What makes me think it does not look capable of making the cast of the original trilogy. Reading the character generation rules I can't see how to create Princes Lea or Luke Skywalker using Edge of the Empire.
What makes me think characters might not be capable of the daring do seen in the original movie trilogy. The rules. Looking at combat characters are limited in the number and types of actions they can perform, and need various talents to do stuff, and there is a critical hit table. Its not written as free flowing do or try to do whatever you like. Nor do the rules look capable of handling starfighter dogfights or speeder bike chases which are iconic to the movies. I do not fancy starting player character chances eve against say half a dozen or so storm troopers despite in the movies the heroes repeatedly dodging blaster fire with seeming ease. Let alone Ewoks taking down AT-ST walkers or a farm boy in a lone starfighter destroying the Death Star by trusting the force.
Maybe you can educate me as to how to make Leia and Luke? Maybe you can explain how the system emulates various iconic action scenes of daring do in the movie trilogy? Because to me it does not look designed to do any of that. Edge of Empire looks to me designed to make characters starting a career path as bounty hunter, smuggler, colonist, explorer, hired gun or technician with the Star Wars Universe being a background detail. Not designed to create the stuff of legends in a science fiction fantasy of heroes triumphing against insurmountable odds against an evil Empire. A tale of princesses, magic and monsters as much if not more than spaceships, blasters and droids.
Reading this, I can say with 100% certainty that you have not played the game yet. Leia is a Diplomat/Ambassador who picks up the Force Sensitive universal spec and then Commander/Figurehead as her third spec. Luke is an Explorer/Trader who picks up the Force Sensitive Spec, then Ace/Pilot spec and then ventures into the Force specs. And this all happens organically through the narrative. Like D&D’s multiclass except less gamey. Being that it’s a game that allows the players to contribute to the narrative and what happens in a scene, there are all kinds of ways to replicate the cinematic and heroics of the old movies. That’s what the Triumphs and Despairs are all about.

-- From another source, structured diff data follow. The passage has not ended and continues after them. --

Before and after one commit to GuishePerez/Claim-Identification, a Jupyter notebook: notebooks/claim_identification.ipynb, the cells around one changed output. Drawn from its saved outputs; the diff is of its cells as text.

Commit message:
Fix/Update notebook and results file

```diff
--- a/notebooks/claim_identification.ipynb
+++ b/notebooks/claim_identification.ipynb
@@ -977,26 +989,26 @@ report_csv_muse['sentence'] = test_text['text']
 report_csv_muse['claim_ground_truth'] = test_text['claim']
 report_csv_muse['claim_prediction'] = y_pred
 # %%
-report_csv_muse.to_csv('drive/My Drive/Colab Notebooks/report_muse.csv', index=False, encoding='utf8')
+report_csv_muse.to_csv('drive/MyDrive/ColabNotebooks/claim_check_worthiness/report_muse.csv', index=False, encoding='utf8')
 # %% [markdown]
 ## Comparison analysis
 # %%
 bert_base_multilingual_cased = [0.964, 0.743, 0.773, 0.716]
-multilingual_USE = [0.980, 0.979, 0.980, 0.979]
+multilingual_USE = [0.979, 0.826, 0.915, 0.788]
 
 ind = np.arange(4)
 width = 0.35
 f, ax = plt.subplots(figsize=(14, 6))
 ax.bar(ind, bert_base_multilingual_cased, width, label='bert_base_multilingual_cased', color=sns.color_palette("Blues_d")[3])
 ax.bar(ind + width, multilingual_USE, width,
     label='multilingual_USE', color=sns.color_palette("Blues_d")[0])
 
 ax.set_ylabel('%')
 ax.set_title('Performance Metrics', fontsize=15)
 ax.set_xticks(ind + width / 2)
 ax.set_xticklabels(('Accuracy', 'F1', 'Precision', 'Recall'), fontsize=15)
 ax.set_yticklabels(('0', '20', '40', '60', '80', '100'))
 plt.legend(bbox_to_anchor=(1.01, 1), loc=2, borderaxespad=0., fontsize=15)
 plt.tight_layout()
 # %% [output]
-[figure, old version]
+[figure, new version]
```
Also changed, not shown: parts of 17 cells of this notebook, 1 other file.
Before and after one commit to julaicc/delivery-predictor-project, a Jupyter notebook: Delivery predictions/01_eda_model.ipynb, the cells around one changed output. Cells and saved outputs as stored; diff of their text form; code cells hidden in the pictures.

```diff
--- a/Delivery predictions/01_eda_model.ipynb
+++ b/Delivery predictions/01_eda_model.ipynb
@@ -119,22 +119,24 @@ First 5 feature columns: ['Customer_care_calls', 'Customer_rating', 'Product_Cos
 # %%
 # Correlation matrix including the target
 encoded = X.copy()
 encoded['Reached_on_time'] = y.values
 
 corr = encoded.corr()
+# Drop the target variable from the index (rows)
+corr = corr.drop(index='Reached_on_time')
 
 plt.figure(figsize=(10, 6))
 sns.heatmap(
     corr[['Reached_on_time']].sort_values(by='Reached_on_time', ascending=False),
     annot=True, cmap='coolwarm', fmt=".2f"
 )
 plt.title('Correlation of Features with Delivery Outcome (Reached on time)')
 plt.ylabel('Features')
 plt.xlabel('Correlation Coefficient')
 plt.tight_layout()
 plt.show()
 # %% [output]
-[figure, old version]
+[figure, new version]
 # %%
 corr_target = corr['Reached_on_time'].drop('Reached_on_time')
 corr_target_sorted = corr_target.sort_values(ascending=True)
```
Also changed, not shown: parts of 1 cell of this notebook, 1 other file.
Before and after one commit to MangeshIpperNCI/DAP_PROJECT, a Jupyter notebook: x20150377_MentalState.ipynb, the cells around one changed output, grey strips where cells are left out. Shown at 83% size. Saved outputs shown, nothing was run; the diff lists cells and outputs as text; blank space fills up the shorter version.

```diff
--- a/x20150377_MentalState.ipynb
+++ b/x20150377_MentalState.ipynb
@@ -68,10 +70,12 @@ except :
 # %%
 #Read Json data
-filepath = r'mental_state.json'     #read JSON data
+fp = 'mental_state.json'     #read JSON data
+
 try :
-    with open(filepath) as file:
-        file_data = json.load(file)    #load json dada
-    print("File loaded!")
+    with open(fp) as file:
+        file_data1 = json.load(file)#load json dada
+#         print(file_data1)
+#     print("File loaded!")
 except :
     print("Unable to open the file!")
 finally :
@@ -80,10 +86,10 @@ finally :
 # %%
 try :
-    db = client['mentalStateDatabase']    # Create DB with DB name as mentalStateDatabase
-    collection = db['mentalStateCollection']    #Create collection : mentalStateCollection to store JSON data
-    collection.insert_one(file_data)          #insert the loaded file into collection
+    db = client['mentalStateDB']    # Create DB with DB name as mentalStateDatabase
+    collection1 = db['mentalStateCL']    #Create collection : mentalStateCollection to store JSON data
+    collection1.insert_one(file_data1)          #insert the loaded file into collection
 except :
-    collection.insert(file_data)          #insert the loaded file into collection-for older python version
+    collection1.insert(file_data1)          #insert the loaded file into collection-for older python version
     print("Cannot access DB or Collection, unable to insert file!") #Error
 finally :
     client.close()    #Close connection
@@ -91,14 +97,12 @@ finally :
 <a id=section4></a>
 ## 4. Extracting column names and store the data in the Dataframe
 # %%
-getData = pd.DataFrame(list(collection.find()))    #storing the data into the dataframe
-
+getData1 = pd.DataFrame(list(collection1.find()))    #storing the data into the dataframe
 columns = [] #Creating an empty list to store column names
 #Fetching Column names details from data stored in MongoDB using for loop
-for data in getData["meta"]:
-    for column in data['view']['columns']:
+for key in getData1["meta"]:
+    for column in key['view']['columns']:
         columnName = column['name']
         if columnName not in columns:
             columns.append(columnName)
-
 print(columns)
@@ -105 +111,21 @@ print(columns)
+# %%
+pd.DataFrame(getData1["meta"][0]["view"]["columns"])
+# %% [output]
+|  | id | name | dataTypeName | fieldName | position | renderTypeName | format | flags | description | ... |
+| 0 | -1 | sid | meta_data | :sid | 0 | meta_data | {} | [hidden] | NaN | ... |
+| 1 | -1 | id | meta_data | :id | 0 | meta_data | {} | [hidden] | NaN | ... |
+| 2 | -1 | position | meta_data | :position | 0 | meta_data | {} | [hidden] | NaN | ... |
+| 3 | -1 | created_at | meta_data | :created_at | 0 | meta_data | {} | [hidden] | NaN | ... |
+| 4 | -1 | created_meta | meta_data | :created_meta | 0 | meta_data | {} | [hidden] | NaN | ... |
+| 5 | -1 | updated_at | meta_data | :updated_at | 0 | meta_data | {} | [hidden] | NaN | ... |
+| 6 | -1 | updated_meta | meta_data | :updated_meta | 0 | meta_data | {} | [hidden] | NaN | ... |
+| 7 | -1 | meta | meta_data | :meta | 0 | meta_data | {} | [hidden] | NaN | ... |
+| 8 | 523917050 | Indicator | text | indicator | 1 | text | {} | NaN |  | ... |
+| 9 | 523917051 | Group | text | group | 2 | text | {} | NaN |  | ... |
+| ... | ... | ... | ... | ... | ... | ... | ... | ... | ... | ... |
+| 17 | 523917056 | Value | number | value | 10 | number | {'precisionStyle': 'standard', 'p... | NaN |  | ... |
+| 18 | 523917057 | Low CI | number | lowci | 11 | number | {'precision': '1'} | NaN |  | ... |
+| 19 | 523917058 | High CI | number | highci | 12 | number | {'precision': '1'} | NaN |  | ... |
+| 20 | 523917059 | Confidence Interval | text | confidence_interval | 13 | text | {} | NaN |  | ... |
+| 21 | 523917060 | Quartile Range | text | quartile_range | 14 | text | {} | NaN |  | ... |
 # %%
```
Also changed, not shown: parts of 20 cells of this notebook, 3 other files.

The biggest problem people admit to with this system is the narrative dice which literally just takes one session to get used to. The depth that they go into the skills for is because there is so much narrative freedom that they have to give players an idea of the scope of the skill. It’s not simple pass fail like D&D. I’ve introduced this game to a lot of people though local meetups and FLGSs. The first session is always the one that gets people hooked. It’s the same feeling when you go from a video game to D&D and realize how much freedom it is to be able to make whatever choice you want and affect the game world. FFG Narrative Dice System is the next evolution of that where you make choices and not only effect the game world but also take control of the shared narrative with the GM. It’s an improv player’s game. If you’re more wargamer than improv/RPer, this is probably not the game for you.